• Your assignment:
Each entry below is to be copied verbatim, with no line missing.

..............................

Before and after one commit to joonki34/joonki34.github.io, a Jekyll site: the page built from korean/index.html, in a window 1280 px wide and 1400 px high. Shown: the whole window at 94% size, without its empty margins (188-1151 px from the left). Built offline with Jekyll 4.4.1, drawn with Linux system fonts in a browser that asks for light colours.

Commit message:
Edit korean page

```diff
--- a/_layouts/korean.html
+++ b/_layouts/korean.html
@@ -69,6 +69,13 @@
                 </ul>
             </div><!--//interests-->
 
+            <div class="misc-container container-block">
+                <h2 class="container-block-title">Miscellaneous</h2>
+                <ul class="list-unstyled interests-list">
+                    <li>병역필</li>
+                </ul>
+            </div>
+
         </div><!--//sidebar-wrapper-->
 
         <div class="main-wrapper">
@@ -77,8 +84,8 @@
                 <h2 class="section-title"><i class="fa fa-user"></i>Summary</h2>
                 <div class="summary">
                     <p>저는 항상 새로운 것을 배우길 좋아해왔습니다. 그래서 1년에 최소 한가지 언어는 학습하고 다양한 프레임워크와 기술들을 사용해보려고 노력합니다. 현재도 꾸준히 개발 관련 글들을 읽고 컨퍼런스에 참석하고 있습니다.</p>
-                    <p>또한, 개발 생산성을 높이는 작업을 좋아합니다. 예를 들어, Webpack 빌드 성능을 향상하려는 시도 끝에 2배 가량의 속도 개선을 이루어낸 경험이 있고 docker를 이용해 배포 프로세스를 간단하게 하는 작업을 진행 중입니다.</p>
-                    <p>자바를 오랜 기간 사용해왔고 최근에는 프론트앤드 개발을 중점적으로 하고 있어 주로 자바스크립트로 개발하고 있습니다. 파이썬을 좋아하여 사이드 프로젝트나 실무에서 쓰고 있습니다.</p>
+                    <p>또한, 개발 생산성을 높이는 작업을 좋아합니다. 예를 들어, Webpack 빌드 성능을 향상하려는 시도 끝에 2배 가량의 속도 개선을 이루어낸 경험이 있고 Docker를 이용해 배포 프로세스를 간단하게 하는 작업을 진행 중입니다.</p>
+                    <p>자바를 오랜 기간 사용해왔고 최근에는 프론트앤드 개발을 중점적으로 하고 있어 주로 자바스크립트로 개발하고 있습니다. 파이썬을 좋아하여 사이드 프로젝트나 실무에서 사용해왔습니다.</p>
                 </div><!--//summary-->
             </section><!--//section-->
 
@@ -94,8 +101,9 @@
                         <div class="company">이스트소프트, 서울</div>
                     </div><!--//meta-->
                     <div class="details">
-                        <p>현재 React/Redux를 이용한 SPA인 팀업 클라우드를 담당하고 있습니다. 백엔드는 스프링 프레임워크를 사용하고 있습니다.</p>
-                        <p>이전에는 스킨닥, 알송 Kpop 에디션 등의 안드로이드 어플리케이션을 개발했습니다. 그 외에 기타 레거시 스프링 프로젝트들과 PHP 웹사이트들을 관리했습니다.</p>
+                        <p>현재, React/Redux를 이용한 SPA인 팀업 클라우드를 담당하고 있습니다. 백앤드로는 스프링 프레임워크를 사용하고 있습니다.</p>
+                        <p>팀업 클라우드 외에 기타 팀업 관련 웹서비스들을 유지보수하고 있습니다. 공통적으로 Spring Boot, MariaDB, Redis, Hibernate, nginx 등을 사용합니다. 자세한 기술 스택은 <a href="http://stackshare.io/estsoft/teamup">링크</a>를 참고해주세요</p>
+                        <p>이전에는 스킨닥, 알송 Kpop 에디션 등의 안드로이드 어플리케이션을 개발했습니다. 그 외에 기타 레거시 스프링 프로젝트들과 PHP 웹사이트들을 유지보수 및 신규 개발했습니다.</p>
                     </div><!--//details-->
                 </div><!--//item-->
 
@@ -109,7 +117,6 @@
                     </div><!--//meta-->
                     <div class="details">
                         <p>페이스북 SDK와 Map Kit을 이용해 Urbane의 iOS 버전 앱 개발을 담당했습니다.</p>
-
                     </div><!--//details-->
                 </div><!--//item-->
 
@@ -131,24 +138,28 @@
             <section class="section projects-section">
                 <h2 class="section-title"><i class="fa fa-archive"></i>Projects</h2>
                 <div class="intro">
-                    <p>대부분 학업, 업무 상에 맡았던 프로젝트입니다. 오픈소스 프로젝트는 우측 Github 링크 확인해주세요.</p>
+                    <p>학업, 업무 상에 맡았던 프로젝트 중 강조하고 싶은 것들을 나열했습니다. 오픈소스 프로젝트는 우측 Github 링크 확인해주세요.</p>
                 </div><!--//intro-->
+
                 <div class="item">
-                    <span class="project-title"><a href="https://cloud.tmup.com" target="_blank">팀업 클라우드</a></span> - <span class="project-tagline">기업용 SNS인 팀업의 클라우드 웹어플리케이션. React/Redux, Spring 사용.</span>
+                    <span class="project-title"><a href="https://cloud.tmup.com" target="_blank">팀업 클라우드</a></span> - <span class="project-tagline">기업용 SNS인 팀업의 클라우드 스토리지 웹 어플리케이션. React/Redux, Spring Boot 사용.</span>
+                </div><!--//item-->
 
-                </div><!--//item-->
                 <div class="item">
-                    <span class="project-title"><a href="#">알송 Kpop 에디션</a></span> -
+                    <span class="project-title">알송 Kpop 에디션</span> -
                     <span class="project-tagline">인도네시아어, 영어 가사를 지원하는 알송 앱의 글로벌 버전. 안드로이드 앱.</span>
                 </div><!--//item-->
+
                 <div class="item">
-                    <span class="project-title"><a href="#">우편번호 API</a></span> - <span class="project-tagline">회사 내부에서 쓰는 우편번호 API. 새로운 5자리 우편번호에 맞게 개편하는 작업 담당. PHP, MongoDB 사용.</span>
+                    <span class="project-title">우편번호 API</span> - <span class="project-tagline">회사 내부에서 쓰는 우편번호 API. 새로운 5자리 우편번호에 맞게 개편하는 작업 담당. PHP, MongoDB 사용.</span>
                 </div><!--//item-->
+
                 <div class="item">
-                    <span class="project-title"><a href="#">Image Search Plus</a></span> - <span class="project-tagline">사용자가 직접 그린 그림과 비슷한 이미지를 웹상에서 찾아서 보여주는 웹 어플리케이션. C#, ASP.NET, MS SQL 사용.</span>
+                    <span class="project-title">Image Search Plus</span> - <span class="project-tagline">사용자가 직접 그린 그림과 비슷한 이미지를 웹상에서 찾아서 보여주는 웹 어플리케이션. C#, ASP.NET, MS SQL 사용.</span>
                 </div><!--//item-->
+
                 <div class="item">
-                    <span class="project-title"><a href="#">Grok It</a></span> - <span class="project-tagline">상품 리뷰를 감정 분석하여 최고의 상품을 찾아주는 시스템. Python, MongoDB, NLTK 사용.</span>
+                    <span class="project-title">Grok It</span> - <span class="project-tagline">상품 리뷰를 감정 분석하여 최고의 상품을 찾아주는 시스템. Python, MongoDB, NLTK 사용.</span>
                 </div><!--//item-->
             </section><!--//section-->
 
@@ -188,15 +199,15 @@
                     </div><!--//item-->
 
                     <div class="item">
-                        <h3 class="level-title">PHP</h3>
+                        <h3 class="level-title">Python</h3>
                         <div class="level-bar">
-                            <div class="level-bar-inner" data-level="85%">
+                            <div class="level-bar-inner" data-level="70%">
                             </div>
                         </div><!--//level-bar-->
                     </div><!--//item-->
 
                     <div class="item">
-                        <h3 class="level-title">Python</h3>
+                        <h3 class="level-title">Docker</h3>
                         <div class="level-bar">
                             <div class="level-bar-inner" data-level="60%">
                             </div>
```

..............................

• Reply to the task:
Before and after one commit to joonki34/joonki34.github.io, a Jekyll site: the page built from korean/index.html, in a window 1280 px wide and 1400 px high. Shown: the whole window at 94% size, without its empty margins (188-1151 px from the left). Built offline with Jekyll 4.4.1, drawn with Linux system fonts in a browser that asks for light colours.

Commit message:
Edit korean page

```diff
--- a/_layouts/korean.html
+++ b/_layouts/korean.html
@@ -69,6 +69,13 @@
                 </ul>
             </div><!--//interests-->
 
+            <div class="misc-container container-block">
+                <h2 class="container-block-title">Miscellaneous</h2>
+                <ul class="list-unstyled interests-list">
+                    <li>병역필</li>
+                </ul>
+            </div>
+
         </div><!--//sidebar-wrapper-->
 
         <div class="main-wrapper">
@@ -77,8 +84,8 @@
                 <h2 class="section-title"><i class="fa fa-user"></i>Summary</h2>
                 <div class="summary">
                     <p>저는 항상 새로운 것을 배우길 좋아해왔습니다. 그래서 1년에 최소 한가지 언어는 학습하고 다양한 프레임워크와 기술들을 사용해보려고 노력합니다. 현재도 꾸준히 개발 관련 글들을 읽고 컨퍼런스에 참석하고 있습니다.</p>
-                    <p>또한, 개발 생산성을 높이는 작업을 좋아합니다. 예를 들어, Webpack 빌드 성능을 향상하려는 시도 끝에 2배 가량의 속도 개선을 이루어낸 경험이 있고 docker를 이용해 배포 프로세스를 간단하게 하는 작업을 진행 중입니다.</p>
-                    <p>자바를 오랜 기간 사용해왔고 최근에는 프론트앤드 개발을 중점적으로 하고 있어 주로 자바스크립트로 개발하고 있습니다. 파이썬을 좋아하여 사이드 프로젝트나 실무에서 쓰고 있습니다.</p>
+                    <p>또한, 개발 생산성을 높이는 작업을 좋아합니다. 예를 들어, Webpack 빌드 성능을 향상하려는 시도 끝에 2배 가량의 속도 개선을 이루어낸 경험이 있고 Docker를 이용해 배포 프로세스를 간단하게 하는 작업을 진행 중입니다.</p>
+                    <p>자바를 오랜 기간 사용해왔고 최근에는 프론트앤드 개발을 중점적으로 하고 있어 주로 자바스크립트로 개발하고 있습니다. 파이썬을 좋아하여 사이드 프로젝트나 실무에서 사용해왔습니다.</p>
                 </div><!--//summary-->
             </section><!--//section-->
 
@@ -94,8 +101,9 @@
                         <div class="company">이스트소프트, 서울</div>
                     </div><!--//meta-->
                     <div class="details">
-                        <p>현재 React/Redux를 이용한 SPA인 팀업 클라우드를 담당하고 있습니다. 백엔드는 스프링 프레임워크를 사용하고 있습니다.</p>
-                        <p>이전에는 스킨닥, 알송 Kpop 에디션 등의 안드로이드 어플리케이션을 개발했습니다. 그 외에 기타 레거시 스프링 프로젝트들과 PHP 웹사이트들을 관리했습니다.</p>
+                        <p>현재, React/Redux를 이용한 SPA인 팀업 클라우드를 담당하고 있습니다. 백앤드로는 스프링 프레임워크를 사용하고 있습니다.</p>
+                        <p>팀업 클라우드 외에 기타 팀업 관련 웹서비스들을 유지보수하고 있습니다. 공통적으로 Spring Boot, MariaDB, Redis, Hibernate, nginx 등을 사용합니다. 자세한 기술 스택은 <a href="http://stackshare.io/estsoft/teamup">링크</a>를 참고해주세요</p>
+                        <p>이전에는 스킨닥, 알송 Kpop 에디션 등의 안드로이드 어플리케이션을 개발했습니다. 그 외에 기타 레거시 스프링 프로젝트들과 PHP 웹사이트들을 유지보수 및 신규 개발했습니다.</p>
                     </div><!--//details-->
                 </div><!--//item-->
 
@@ -109,7 +117,6 @@
                     </div><!--//meta-->
                     <div class="details">
                         <p>페이스북 SDK와 Map Kit을 이용해 Urbane의 iOS 버전 앱 개발을 담당했습니다.</p>
-
                     </div><!--//details-->
                 </div><!--//item-->
 
@@ -131,24 +138,28 @@
             <section class="section projects-section">
                 <h2 class="section-title"><i class="fa fa-archive"></i>Projects</h2>
                 <div class="intro">
-                    <p>대부분 학업, 업무 상에 맡았던 프로젝트입니다. 오픈소스 프로젝트는 우측 Github 링크 확인해주세요.</p>
+                    <p>학업, 업무 상에 맡았던 프로젝트 중 강조하고 싶은 것들을 나열했습니다. 오픈소스 프로젝트는 우측 Github 링크 확인해주세요.</p>
                 </div><!--//intro-->
+
                 <div class="item">
-                    <span class="project-title"><a href="https://cloud.tmup.com" target="_blank">팀업 클라우드</a></span> - <span class="project-tagline">기업용 SNS인 팀업의 클라우드 웹어플리케이션. React/Redux, Spring 사용.</span>
+                    <span class="project-title"><a href="https://cloud.tmup.com" target="_blank">팀업 클라우드</a></span> - <span class="project-tagline">기업용 SNS인 팀업의 클라우드 스토리지 웹 어플리케이션. React/Redux, Spring Boot 사용.</span>
+                </div><!--//item-->
 
-                </div><!--//item-->
                 <div class="item">
-                    <span class="project-title"><a href="#">알송 Kpop 에디션</a></span> -
+                    <span class="project-title">알송 Kpop 에디션</span> -
                     <span class="project-tagline">인도네시아어, 영어 가사를 지원하는 알송 앱의 글로벌 버전. 안드로이드 앱.</span>
                 </div><!--//item-->
+
                 <div class="item">
-                    <span class="project-title"><a href="#">우편번호 API</a></span> - <span class="project-tagline">회사 내부에서 쓰는 우편번호 API. 새로운 5자리 우편번호에 맞게 개편하는 작업 담당. PHP, MongoDB 사용.</span>
+                    <span class="project-title">우편번호 API</span> - <span class="project-tagline">회사 내부에서 쓰는 우편번호 API. 새로운 5자리 우편번호에 맞게 개편하는 작업 담당. PHP, MongoDB 사용.</span>
                 </div><!--//item-->
+
                 <div class="item">
-                    <span class="project-title"><a href="#">Image Search Plus</a></span> - <span class="project-tagline">사용자가 직접 그린 그림과 비슷한 이미지를 웹상에서 찾아서 보여주는 웹 어플리케이션. C#, ASP.NET, MS SQL 사용.</span>
+                    <span class="project-title">Image Search Plus</span> - <span class="project-tagline">사용자가 직접 그린 그림과 비슷한 이미지를 웹상에서 찾아서 보여주는 웹 어플리케이션. C#, ASP.NET, MS SQL 사용.</span>
                 </div><!--//item-->
+
                 <div class="item">
-                    <span class="project-title"><a href="#">Grok It</a></span> - <span class="project-tagline">상품 리뷰를 감정 분석하여 최고의 상품을 찾아주는 시스템. Python, MongoDB, NLTK 사용.</span>
+                    <span class="project-title">Grok It</span> - <span class="project-tagline">상품 리뷰를 감정 분석하여 최고의 상품을 찾아주는 시스템. Python, MongoDB, NLTK 사용.</span>
                 </div><!--//item-->
             </section><!--//section-->
 
@@ -188,15 +199,15 @@
                     </div><!--//item-->
 
                     <div class="item">
-                        <h3 class="level-title">PHP</h3>
+                        <h3 class="level-title">Python</h3>
                         <div class="level-bar">
-                            <div class="level-bar-inner" data-level="85%">
+                            <div class="level-bar-inner" data-level="70%">
                             </div>
                         </div><!--//level-bar-->
                     </div><!--//item-->
 
                     <div class="item">
-                        <h3 class="level-title">Python</h3>
+                        <h3 class="level-title">Docker</h3>
                         <div class="level-bar">
                             <div class="level-bar-inner" data-level="60%">
                             </div>
```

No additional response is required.